420 Upholstery 425 Vacuum Cleaners 426 Video/Recording 430 Wallpapering 431 Water Wall Services 435 Welding 439 Windows & Doors 440 Window Repair 441 Window Cleaning 445 Wrought Iron 450 Services Wanted
455 Money to Loan/Borrow 456 Credit Cards 460 Insurance Co. 465 Oil, Mineral, Water, Land 470 Investment: Stocks/Sale 475 Mortgages for Sale 480 Mortgages Wanted 485 Business Opportunities
488 Home Inspecitions 490 Homes for Sale 492 Homes for Sale/Rent 495 Acreage/Farm/Ranch/Sale 500 Business for Sale 505 Investment Comm. Bus. Prop. 510 Resort Out of Town Property 515 Mobile Homes/Sale 520 Lots for Sale 521 Cemetery Lots for Sale 525 Building to be Moved 530 Real Estate Wanted
535 Apartments, Furnished 540 Apartments, Unfurnished 545 Houses, Furnished 550 Houses, Unfurnished 552 Rent to Own Houses 555 Mobile Homes for Rent 558 Roommates Wanted 560 Sleeping Rooms 565 Rest Homes 569 Mobile Home Lots/Space 570 Mobile Home Courts 571 RV Parks 575 Resort Homes 580 Office/Business Places 585 Warehouse & Storage 590 Farms/Acreage for Rent 600 Want to Rent

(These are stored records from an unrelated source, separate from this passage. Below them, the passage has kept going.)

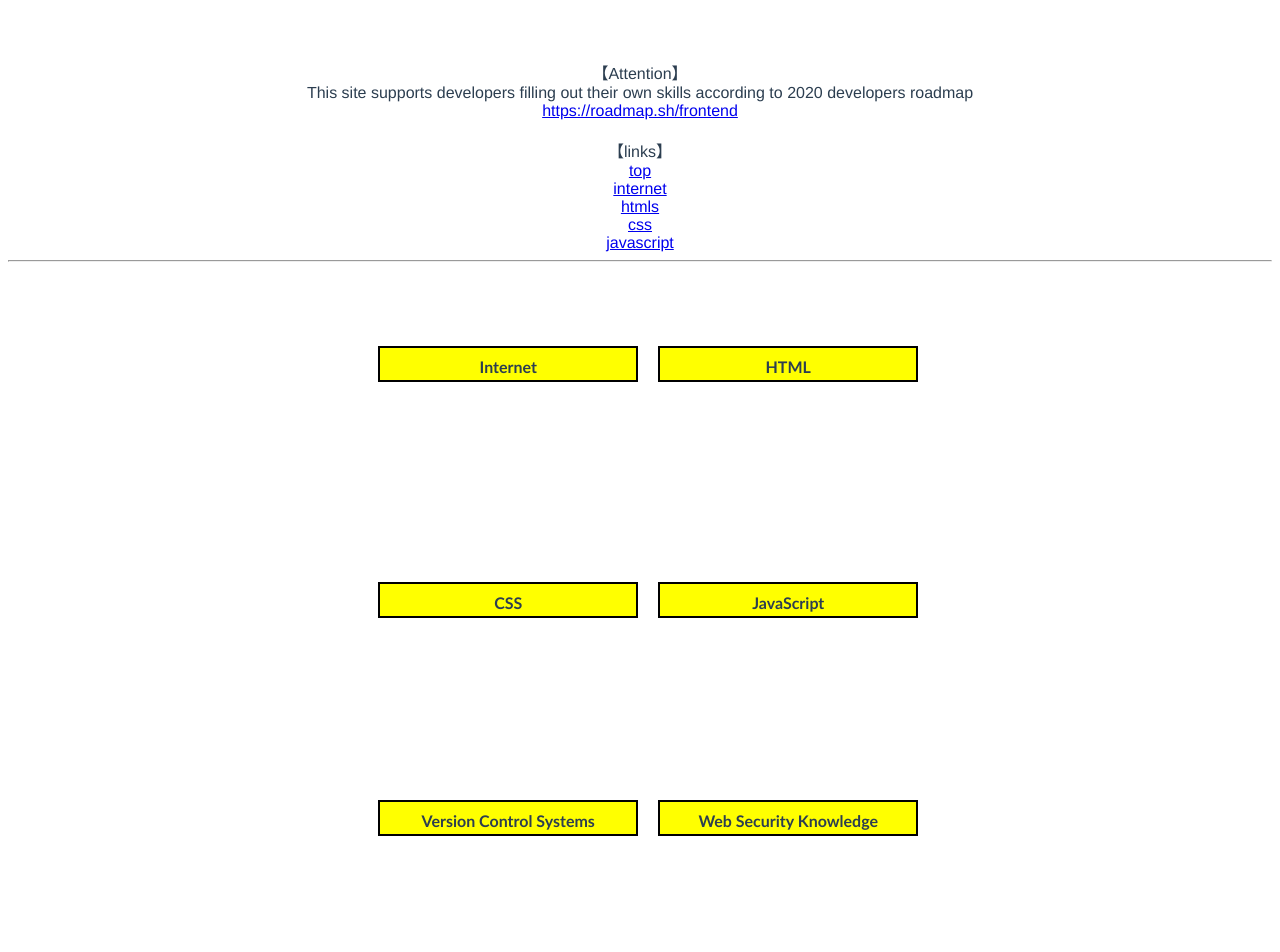
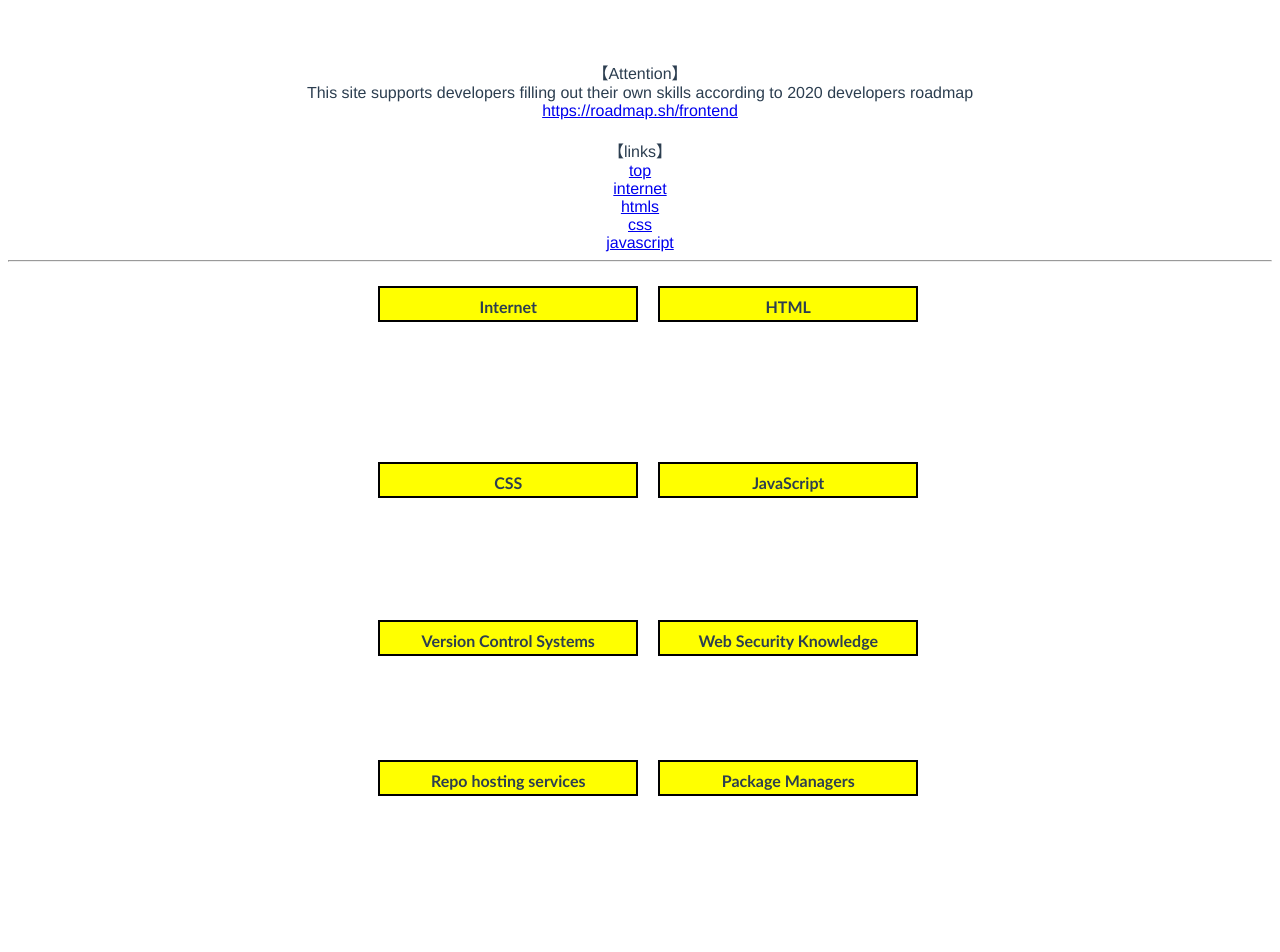
Before and after one commit to Yu0614/road-map-2020, a Vue app: page / in a window 1280 px wide. Shown: the top 952 px of the page. After the commit the page ends 874 px from the top, so only its background shows below. Built offline with nearby package versions, Linux system fonts and the light colour scheme.

Commit message:
feat: change each id name of components

```diff
--- a/src/components/buildTools.vue
+++ b/src/components/buildTools.vue
@@ -1,5 +1,5 @@
 <template>
-  <div id="app">
+  <div id="buildTool">
     <ul v-for="target of targets" :key="target.name">
       <!--<router-link :to="{ path: target.path }">-->
       <li>
--- a/src/components/css.vue
+++ b/src/components/css.vue
@@ -1,5 +1,5 @@
 <template>
-  <div id="app">
+  <div id="css">
     <ul v-for="target of targets" :key="target.name">
       <!--<router-link :to="{ path: target.path }">-->
       <li>
--- a/src/components/cssArchitecture.vue
+++ b/src/components/cssArchitecture.vue
@@ -1,5 +1,5 @@
 <template>
-  <div id="app">
+  <div id="cssArchitecture">
     <ul v-for="target of targets" :key="target.name">
       <!--<router-link :to="{ path: target.path }">-->
       <li>
--- a/src/components/cssPreprocessor.vue
+++ b/src/components/cssPreprocessor.vue
@@ -1,5 +1,5 @@
 <template>
-  <div id="app">
+  <div id="cssProcessor">
     <ul v-for="target of targets" :key="target.name">
       <!--<router-link :to="{ path: target.path }">-->
       <li>
--- a/src/components/hostingService.vue
+++ b/src/components/hostingService.vue
@@ -1,5 +1,5 @@
 <template>
-  <div id="app">
+  <div id="hostingService">
     <ul v-for="target of targets" :key="target.name">
       <!--<router-link :to="{ path: target.path }">-->
       <li>
--- a/src/components/htmls.vue
+++ b/src/components/htmls.vue
@@ -1,5 +1,5 @@
 <template>
- <div id="app">
+ <div id="htmls">
   <ul v-for="target of targets" :key="target.name">
     <li>
       <div class="target-container" v-on:click="accordionToggle">
--- a/src/components/internet.vue
+++ b/src/components/internet.vue
@@ -1,5 +1,5 @@
 <template>
-  <div id="app">
+  <div id="internet">
     <ul v-for="target of targets" :key="target.name">
       <!--<router-link :to="{ path: target.path }">-->
       <li>
--- a/src/components/javascript.vue
+++ b/src/components/javascript.vue
@@ -1,5 +1,5 @@
 <template>
-  <div id="app">
+  <div id="javascript">
     <ul v-for="target of targets" :key="target.name">
       <!--<router-link :to="{ path: target.path }">-->
       <li>
--- a/src/components/packageManagers.vue
+++ b/src/components/packageManagers.vue
@@ -1,5 +1,5 @@
 <template>
-  <div id="app">
+  <div id="packageManager">
     <ul v-for="target of targets" :key="target.name">
       <!--<router-link :to="{ path: target.path }">-->
       <li>
--- a/src/components/versionControl.vue
+++ b/src/components/versionControl.vue
@@ -1,5 +1,5 @@
 <template>
-  <div id="app">
+  <div id="versionControl">
     <ul v-for="target of targets" :key="target.name">
       <!--<router-link :to="{ path: target.path }">-->
       <li>
--- a/src/components/webSecurity.vue
+++ b/src/components/webSecurity.vue
@@ -1,5 +1,5 @@
 <template>
-  <div id="app">
+  <div id="webSecurity">
     <ul v-for="target of targets" :key="target.name">
       <!--<router-link :to="{ path: target.path }">-->
       <li>
```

605 Miscellaneous for Sale 608 Jewelry 610 Garage Sales, Individuals 611 Garage Sales, Businesses 615 Coins/Gold/Silver/Buy 620 Want to Buy – Misc. 625 Antiques 630 Auction Sales 632 Art for Sale 635 Good Things to Eat 640 Household Goods 645 Sewing Machines 650 Washers & Dryers 652 Computer Equipment 655 TV’s & Radios 660 Stereo/Phonographs Access 665 Musical Merchandise 670 Farm Equipment 675 Camera/Photo Equipment 680 Heating Equipment 685 Air Conditioning Equipment 690 Business/Office Equipment 691 Restaurant Equipment 695 Machinery Tools Farm/Ranch 700 Building Materials 705 Lawn/Garden/Fertilizer 710 Plants/Flowers 715 Hay & Feed Sale 720 Livestock Wanted 721 Boarding Stables 725 Livestock Wanted 730 Poultry & Supplies 735 Poultry Wanted 740 Show Fowl 745 Pets for Sale
750 Sports Equipment 755 Bicycles for Sale 760 Hunting & Camping Equipment 765 Guns & Ammunition 770 Boats & Accessories 775 Motorcycles & Scooters 780 RV’s/Campers Hauling 785 Trailers Wanted 788 Auto Transport
790 Automobiles for Sale 795 Pickups/Trucks/Vans 796 SUV’s 800 Auto. Antique/classic 805 Imported Autos 810 Auto Parts & Accessories 815 Wanted to Buy Autos 820 Aircraft Sales/Service
9997 Wed/Anniv/Engage 9998 Obituaries